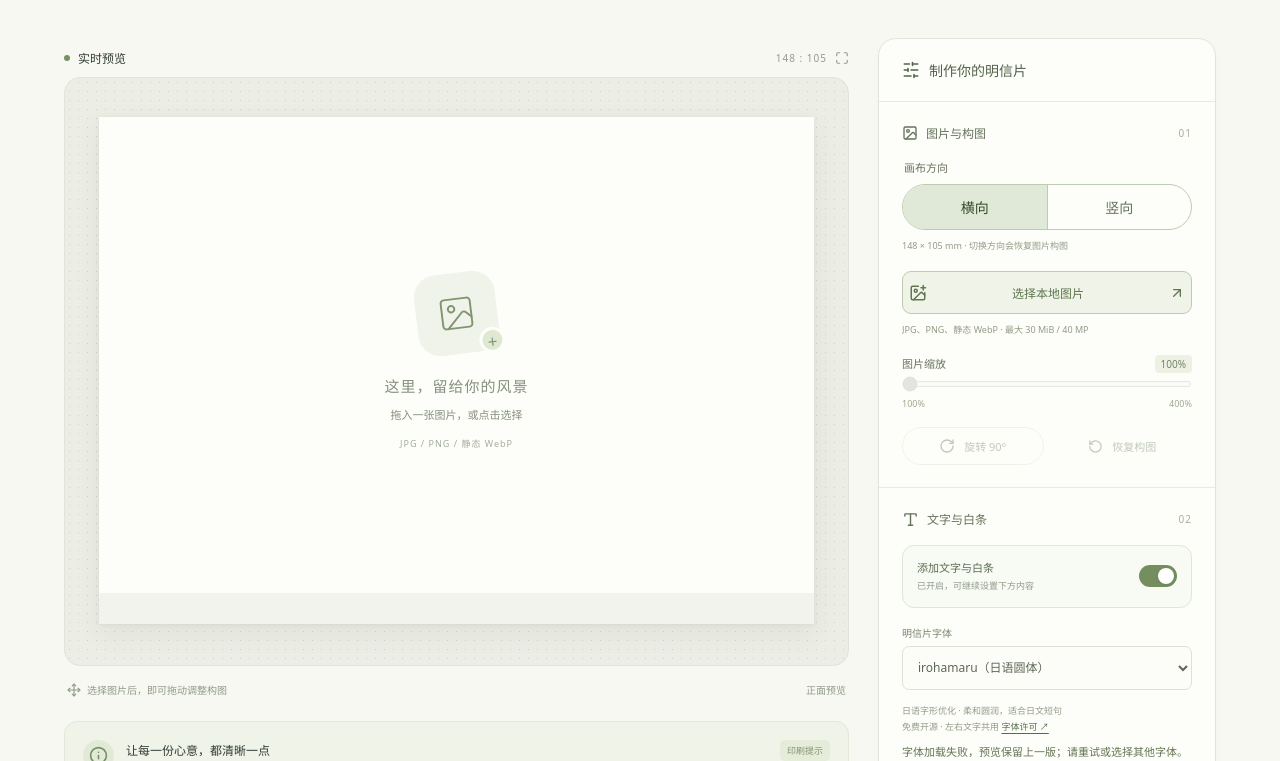
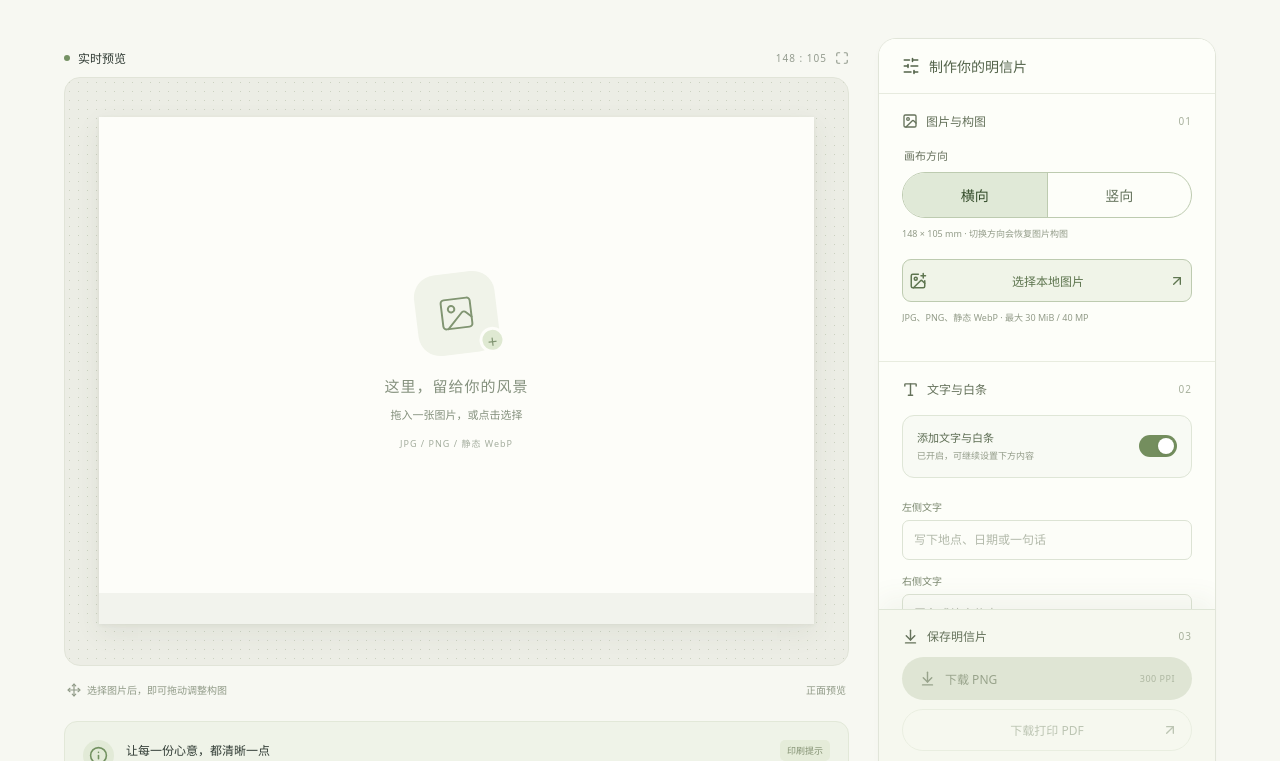
Before and after one commit to aimerneige/postcard-website, a React (Vite) app: page / in a window 1280 px wide. Shown: the part 239-1000 px from the top of the page. Built offline with nearby package versions, Linux system fonts and the light colour scheme; a web font is replaced by a local one.

Commit message:
Improve editor workspace layout

```diff
--- a/src/App.tsx
+++ b/src/App.tsx
@@ -584,7 +584,8 @@ export default function App() {
                   ? source.name
                   : "JPG、PNG、静态 WebP · 最大 30 MiB / 40 MP"}
               </p>
-              <fieldset disabled={!source || busy}>
+              {source && (
+                <fieldset className="crop-controls" disabled={busy}>
                   <label className="range-label" htmlFor="zoom">
                     图片缩放<span>{Math.round(crop.zoom * 100)}%</span>
                   </label>
@@ -595,7 +596,10 @@ export default function App() {
                     max="400"
                     value={Math.round(crop.zoom * 100)}
                     onChange={(e) =>
-                    updateCrop({ ...crop, zoom: Number(e.target.value) / 100 })
+                      updateCrop({
+                        ...crop,
+                        zoom: Number(e.target.value) / 100,
+                      })
                     }
                   />
                   <div className="range-ends">
@@ -626,6 +630,7 @@ export default function App() {
                     </button>
                   </div>
                 </fieldset>
+              )}
             </section>
             <section className="control-section">
               <h3>
@@ -817,9 +822,11 @@ export default function App() {
                       />
                     </label>
                   </div>
-                  <p className="helper">32px 字号 · 左右对齐 · 单行排版</p>
+                  <p className="helper copy-layout-helper">
+                    32px 字号 · 左右对齐 · 单行排版
+                  </p>
                   {overflow && (
-                    <p className="inline-warning">
+                    <p className="inline-warning text-overflow">
                       文字超出 {textWidth}px
                       文字框，超出部分将被裁切。请缩短文案。
                     </p>
--- a/src/style.css
+++ b/src/style.css
@@ -423,6 +423,9 @@ h3 > span {
   text-overflow: ellipsis;
   white-space: nowrap;
 }
+.crop-controls {
+  padding-top: 2px;
+}
 fieldset {
   border: 0;
   margin: 0;
@@ -751,6 +754,81 @@ dialog p {
     margin-left: 265px;
   }
 }
+@media (min-width: 721px) {
+  .preview-stage {
+    position: sticky;
+    top: 20px;
+    z-index: 1;
+  }
+  .editor {
+    position: sticky;
+    top: 20px;
+    display: flex;
+    flex-direction: column;
+    max-height: calc(100vh - 40px);
+    overflow-x: hidden;
+    overflow-y: auto;
+    overscroll-behavior: contain;
+    scrollbar-width: thin;
+    scrollbar-color: #cbd5c2 transparent;
+  }
+  .editor::-webkit-scrollbar {
+    width: 7px;
+  }
+  .editor::-webkit-scrollbar-thumb {
+    background: #cbd5c2;
+    border: 2px solid #fdfef9;
+    border-radius: 999px;
+  }
+  .editor-heading {
+    position: sticky;
+    top: 0;
+    z-index: 4;
+    flex: 0 0 auto;
+    padding-top: 17px;
+    padding-bottom: 17px;
+    background: #fdfef9ee;
+    backdrop-filter: blur(10px);
+  }
+  .control-section {
+    padding-top: 18px;
+    padding-bottom: 18px;
+  }
+  #text-strip-options {
+    display: flex;
+    flex-direction: column;
+  }
+  #text-strip-options .copy-fields {
+    order: -4;
+  }
+  #text-strip-options .copy-layout-helper {
+    order: -3;
+  }
+  #text-strip-options .text-overflow {
+    order: -2;
+  }
+  #text-strip-options .opacity-control {
+    order: -1;
+    margin: 0 0 19px;
+    padding: 14px;
+    border: 1px solid #e4e9dd;
+    border-radius: 10px;
+    background: #fafbf7;
+  }
+  .export-section {
+    position: sticky;
+    z-index: 3;
+    bottom: 0;
+    flex: 0 0 auto;
+    padding-top: 17px;
+    padding-bottom: 17px;
+    border-top: 1px solid #dfe6d7;
+    box-shadow: 0 -12px 24px #5363470f;
+  }
+  .export-section h3 {
+    margin-bottom: 12px;
+  }
+}
 @media (max-width: 950px) {
   main {
     padding: 32px 24px 0;
```
Also changed, not shown: 1 other file (tests, documents, lock files or other folders). Lines whose indentation alone changed are shown as unchanged.
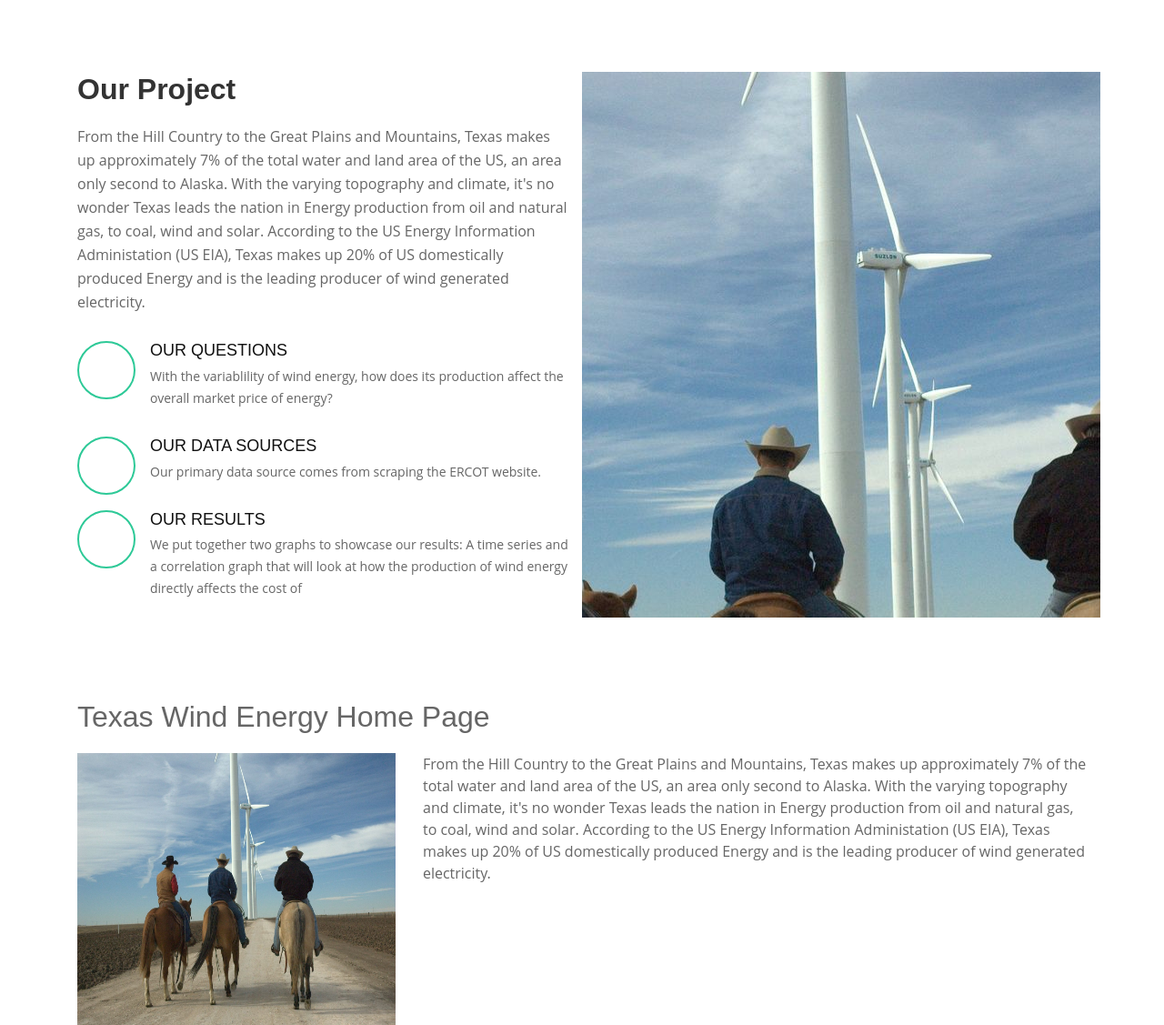
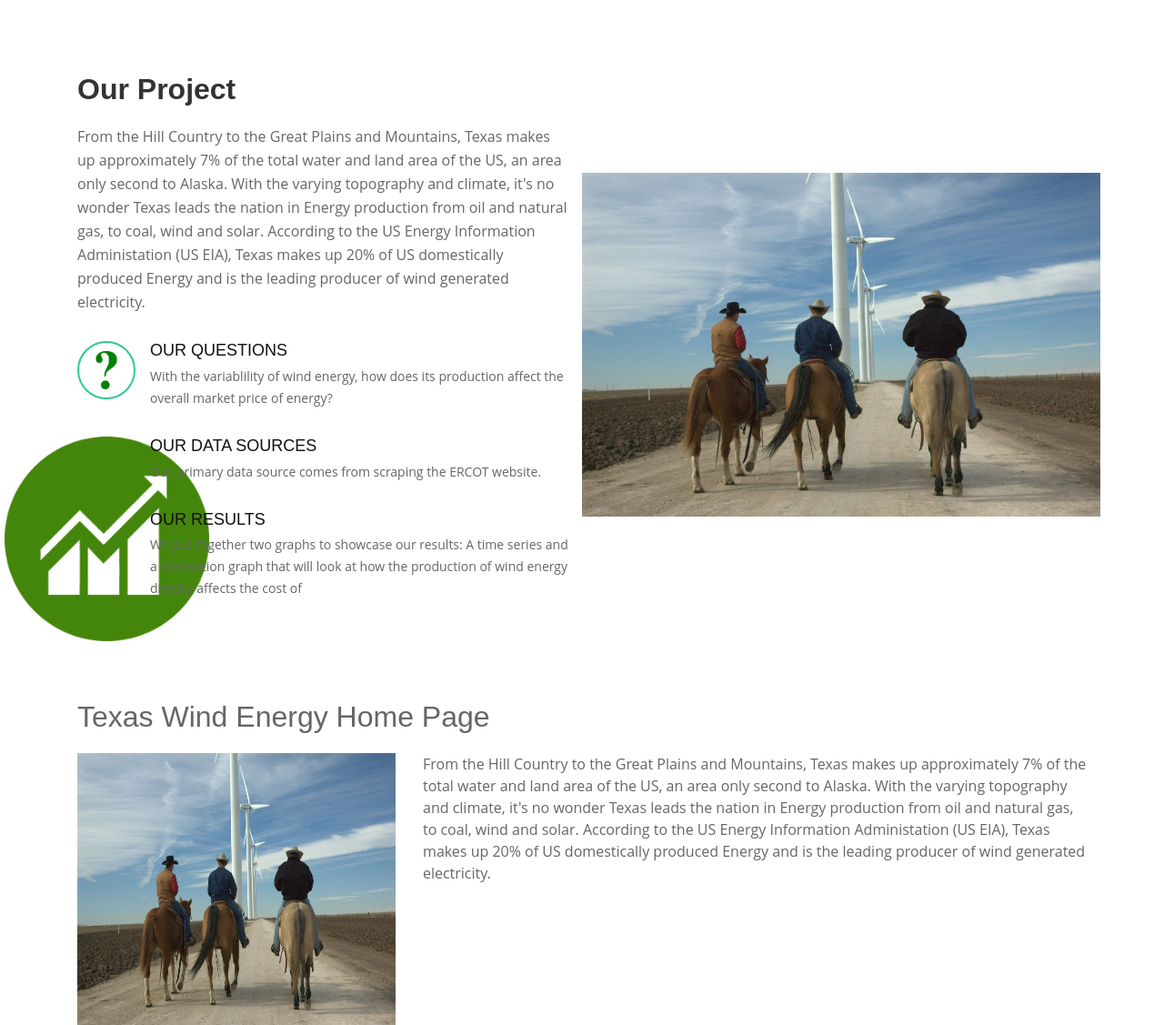
Before and after one commit to ybacoder/project-2, a Python web app: template templates/index.html in a window 1280 px wide. Shown: the part 950-2077 px from the top of the page at 91% size. Run offline with Jinja, Linux system fonts and the light colour scheme; the template is opened without the code that fills it, so the values that code supplies are empty; some libraries are stand-ins or nearby versions.

Commit message:
Add new changes

```diff
--- a/static/style.css
+++ b/static/style.css
@@ -139,7 +139,7 @@ body {
   #hero {
     width: 100%;
     height: 100vh;
-    background: url(../img/hero-bg.jpg) top center;
+    background: url(../static/images/stock_texas_flag_banner.jpg) top center;
     background-size: cover;
     position: relative;
   }
@@ -500,7 +500,7 @@ body {
 
   #about .about-container .background {
     min-height: 300px;
-    background: url(../static/images/JohnDeere_006-medium.jpg) center top no-repeat;
+    background: url(../static/images/JohnDeere_006-medium.jpg) center/100% no-repeat;
     margin-bottom: 10px;
   }
 
--- a/templates/index.html
+++ b/templates/index.html
@@ -63,19 +63,19 @@
             </p>
 
             <div class="icon-box wow fadeInUp">
-              <div class="icon"><i class="fa fa-shopping-bag"></i></div>
+              <div class="icon"><img src="../static/images/green-q-mark.jpg" width=70% height=70%></div>
               <h4 class="title"><a href="">Our Questions</a></h4>
               <p class="description">With the variablility of wind energy, how does its production affect the overall market price of energy?</p>
             </div>
 
             <div class="icon-box wow fadeInUp" data-wow-delay="0.2s">
-              <div class="icon"><i class="fa fa-photo"></i></div>
+              <div class="icon"><img src="../static/images/mag-glass.jpg" width=70% height=70%></div>
               <h4 class="title"><a href="">Our Data Sources</a></h4>
               <p class="description">Our primary data source comes from scraping the ERCOT website. </p>
             </div>
 
             <div class="icon-box wow fadeInUp" data-wow-delay="0.4s">
-              <div class="icon"><i class="fa fa-bar-chart"></i></div>
+              <div class="icon"><img src="../static/images/graph-icon-green.jpg"></div>
               <h4 class="title"><a href="">Our results</a></h4>
               <p class="description">We put together two graphs to showcase our results: A time series and a correlation graph that will look at how the production of wind energy directly affects the cost of </p>
             </div>
```
Also changed, not shown: static/images/graph-icon-green.jpg (added), static/images/green-q-mark.jpg (added), static/images/mag-glass.jpeg (added), static/images/mag-glass.jpg (added), static/images/question.jpg (added).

§ §

* **WHAT THE TASK ASKS**: Among the entries, find every line holding "editor" and return it.

* **PROBLEM SOLUTION**:
Improve editor workspace layout
+  .editor {
+  .editor::-webkit-scrollbar {
+  .editor::-webkit-scrollbar-thumb {
+  .editor-heading {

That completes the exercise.